> **Work order**:
Search the data for "card" and copy every matching line.

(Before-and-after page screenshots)
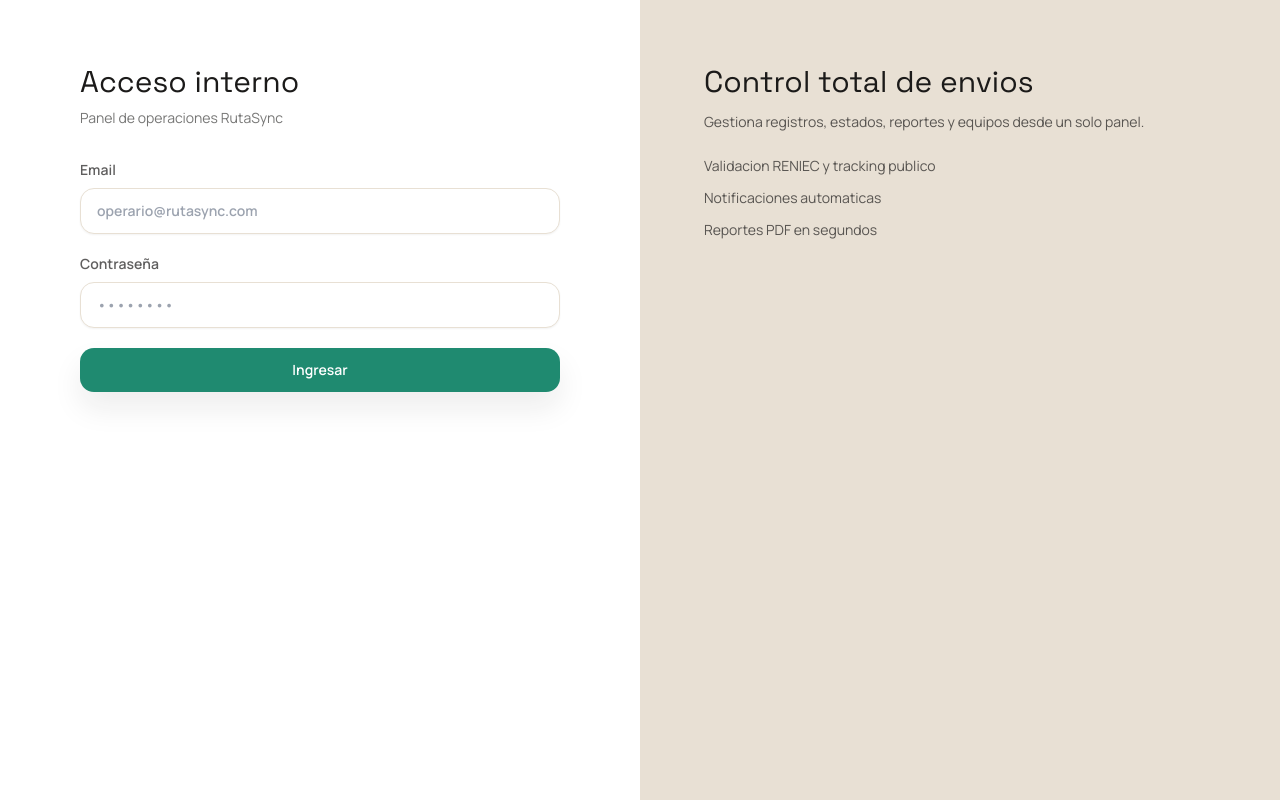
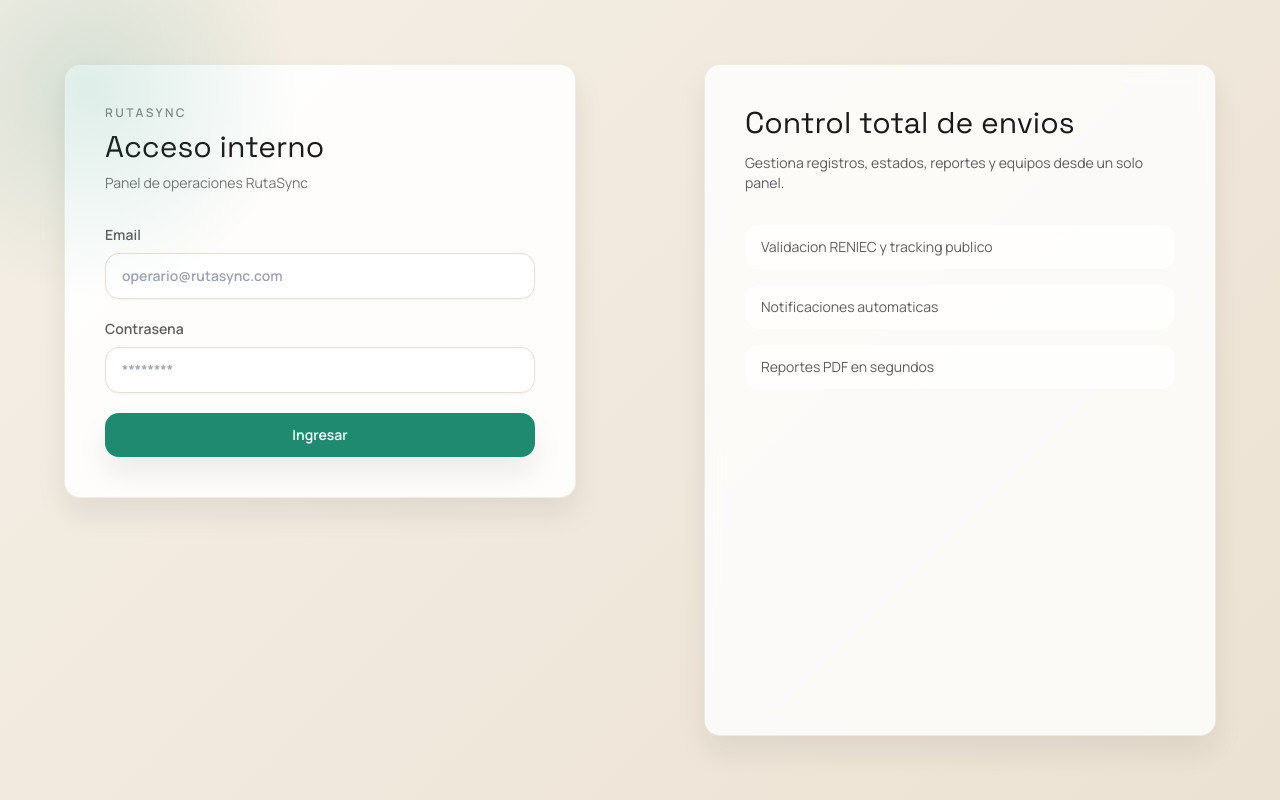
Before and after one commit to Alexander-PPT/XpressPack, a React (Vite) app in the folder frontend/: page /login in a window 1280 px wide. Built offline with nearby package versions, Linux system fonts and the light colour scheme; no server answers.

Commit message:
style(frontend): refresh login UI for cleaner cloud demo

```diff
--- a/frontend/src/index.css
+++ b/frontend/src/index.css
@@ -26,6 +26,27 @@
 @layer components {
   .glass-card {
     @apply rounded-xl bg-white/80 shadow-soft backdrop-blur;
+  }
+
+  .auth-shell {
+    @apply relative overflow-hidden;
+    background: linear-gradient(135deg, #f5efe6 0%, #ece2d3 100%);
+  }
+
+  .auth-shell::before {
+    content: '';
+    position: absolute;
+    width: 420px;
+    height: 420px;
+    border-radius: 9999px;
+    background: radial-gradient(circle, rgba(31, 138, 112, 0.14) 0%, rgba(31, 138, 112, 0) 70%);
+    top: -120px;
+    left: -120px;
+    pointer-events: none;
+  }
+
+  .auth-card {
+    @apply rounded-2xl border border-clay/60 bg-white/90 p-7 shadow-soft md:p-10;
   }
 
   .btn {
--- a/frontend/src/pages/LoginPage.tsx
+++ b/frontend/src/pages/LoginPage.tsx
@@ -17,17 +17,19 @@
     try {
       await login(email, password);
       navigate('/app');
-    } catch (err) {
-      setError('Credenciales invalidas. Verifica tu email y contraseña.');
+    } catch {
+      setError('Credenciales invalidas. Verifica tu email y contrasena.');
     } finally {
       setLoading(false);
     }
   };
 
   return (
-    <div className="grid min-h-screen grid-cols-1 md:grid-cols-2">
-      <div className="bg-white px-8 py-16 md:px-20">
-        <h1 className="font-display text-3xl">Acceso interno</h1>
+    <div className="auth-shell grid min-h-screen grid-cols-1 md:grid-cols-2">
+      <div className="px-6 py-10 md:px-16 md:py-16">
+        <div className="auth-card mx-auto w-full max-w-xl">
+          <p className="text-xs font-semibold uppercase tracking-[0.2em] text-ink/50">RutaSync</p>
+          <h1 className="mt-2 font-display text-3xl">Acceso interno</h1>
           <p className="mt-2 text-sm text-ink/60">Panel de operaciones RutaSync</p>
 
           <form onSubmit={handleSubmit} className="mt-8 grid gap-5">
@@ -43,11 +45,11 @@
               />
             </label>
             <label className="field-label">
-            Contraseña
+              Contrasena
               <input
                 className="input"
                 type="password"
-              placeholder="••••••••"
+                placeholder="********"
                 value={password}
                 onChange={(e) => setPassword(e.target.value)}
                 required
@@ -59,16 +61,20 @@
             </button>
           </form>
         </div>
-      <div className="bg-clay px-10 py-16 md:px-16">
+      </div>
+
+      <div className="px-8 py-10 md:px-16 md:py-16">
+        <div className="glass-card h-full rounded-2xl border border-clay/60 p-8 md:p-10">
           <h2 className="font-display text-3xl">Control total de envios</h2>
           <p className="mt-3 text-sm text-ink/70">
             Gestiona registros, estados, reportes y equipos desde un solo panel.
           </p>
-        <ul className="mt-6 grid gap-3 text-sm text-ink/70">
-          <li>Validacion RENIEC y tracking publico</li>
-          <li>Notificaciones automaticas</li>
-          <li>Reportes PDF en segundos</li>
+          <ul className="mt-8 grid gap-4 text-sm text-ink/70">
+            <li className="rounded-lg bg-white/70 px-4 py-3">Validacion RENIEC y tracking publico</li>
+            <li className="rounded-lg bg-white/70 px-4 py-3">Notificaciones automaticas</li>
+            <li className="rounded-lg bg-white/70 px-4 py-3">Reportes PDF en segundos</li>
           </ul>
+        </div>
       </div>
     </div>
   );
```
Lines whose indentation alone changed are shown as unchanged.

> **Written reply**:
   .glass-card {
+  .auth-card {
+        <div className="auth-card mx-auto w-full max-w-xl">
+        <div className="glass-card h-full rounded-2xl border border-clay/60 p-8 md:p-10">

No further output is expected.